This widespread dune plant is edible and also performs an important
role in stabilizing the sand, enabling the dune to develop into
a friendly environment for other plants.
This is a spreading shrub with dark green, sessile, glistening leaves.
The sheen is caused by small, shiny, water-storage cells that cover
the surface of the leaf. The small, 4-petalled, yellow flowers are
situated in groups of 3-5 in the upper leaf axils. They flower from
August to November. The fruits are thickly 4-winged.
Found on coastal sand dunes from southern Namibia to the Eastern
Derivation of name and historical aspects
The genus name is derived from the Latin word, tetragonus
which means 4-angled, relating to the fruit, and decumbens

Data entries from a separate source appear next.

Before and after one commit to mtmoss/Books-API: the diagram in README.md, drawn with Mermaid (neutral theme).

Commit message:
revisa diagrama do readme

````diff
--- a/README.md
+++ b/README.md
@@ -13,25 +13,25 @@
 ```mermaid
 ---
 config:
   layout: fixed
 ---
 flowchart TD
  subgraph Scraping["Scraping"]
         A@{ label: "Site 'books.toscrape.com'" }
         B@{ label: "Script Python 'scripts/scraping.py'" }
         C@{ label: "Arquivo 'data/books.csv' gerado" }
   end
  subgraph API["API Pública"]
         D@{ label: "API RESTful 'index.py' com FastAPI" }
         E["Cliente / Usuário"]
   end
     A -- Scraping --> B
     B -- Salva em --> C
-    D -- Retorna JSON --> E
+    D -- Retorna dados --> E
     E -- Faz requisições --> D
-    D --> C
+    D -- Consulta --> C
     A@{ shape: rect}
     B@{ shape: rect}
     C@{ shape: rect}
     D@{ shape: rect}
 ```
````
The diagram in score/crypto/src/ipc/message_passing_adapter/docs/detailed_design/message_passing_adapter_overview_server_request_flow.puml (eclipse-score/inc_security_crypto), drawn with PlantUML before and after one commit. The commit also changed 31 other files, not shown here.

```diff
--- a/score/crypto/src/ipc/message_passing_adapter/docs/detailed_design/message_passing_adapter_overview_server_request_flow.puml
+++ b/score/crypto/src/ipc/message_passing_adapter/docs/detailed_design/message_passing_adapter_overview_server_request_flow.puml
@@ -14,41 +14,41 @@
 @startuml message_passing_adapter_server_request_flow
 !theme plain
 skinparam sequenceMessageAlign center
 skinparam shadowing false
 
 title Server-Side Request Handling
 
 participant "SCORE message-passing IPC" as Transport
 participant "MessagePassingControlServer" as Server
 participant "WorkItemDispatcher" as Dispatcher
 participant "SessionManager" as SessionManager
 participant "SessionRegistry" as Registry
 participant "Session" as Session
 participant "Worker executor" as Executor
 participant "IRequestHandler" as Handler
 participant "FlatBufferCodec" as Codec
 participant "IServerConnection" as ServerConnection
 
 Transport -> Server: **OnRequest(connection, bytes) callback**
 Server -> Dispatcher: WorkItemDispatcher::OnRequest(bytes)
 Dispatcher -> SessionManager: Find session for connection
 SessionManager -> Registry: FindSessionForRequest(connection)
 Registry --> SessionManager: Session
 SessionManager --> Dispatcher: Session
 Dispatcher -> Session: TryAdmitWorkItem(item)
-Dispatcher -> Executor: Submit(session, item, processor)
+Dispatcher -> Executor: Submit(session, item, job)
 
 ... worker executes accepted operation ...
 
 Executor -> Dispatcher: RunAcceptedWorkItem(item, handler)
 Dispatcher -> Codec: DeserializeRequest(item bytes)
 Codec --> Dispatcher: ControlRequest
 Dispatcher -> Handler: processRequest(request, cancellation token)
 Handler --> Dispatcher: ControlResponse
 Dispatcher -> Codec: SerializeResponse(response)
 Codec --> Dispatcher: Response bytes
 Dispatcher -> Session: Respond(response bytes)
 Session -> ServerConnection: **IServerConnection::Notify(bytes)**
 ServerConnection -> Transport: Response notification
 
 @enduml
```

means prostrate with tip rising upwards.
early colonizer of moist sand dunes, it is an extremely valuable
plant for stabilizing moving sand. It acts as a seed-trap and also
provides organic matter that enables other species to grow on the
dunes. The accumulation of plants matter such as that of Tetragonia
decumbens, and the subsequent establishment of other plants, enable
dunes to develop from foredunes to rear dunes that are stabilized
by increasing plant growth. The four-angled fruits are easily blown
about by the wind, aiding their dispersal.
Apart from their very important use to stabilize moving sand, the
plants are also edible. The new growth, which occurs during the
rainy season, is the best to use. The tops and leafy stems are harvested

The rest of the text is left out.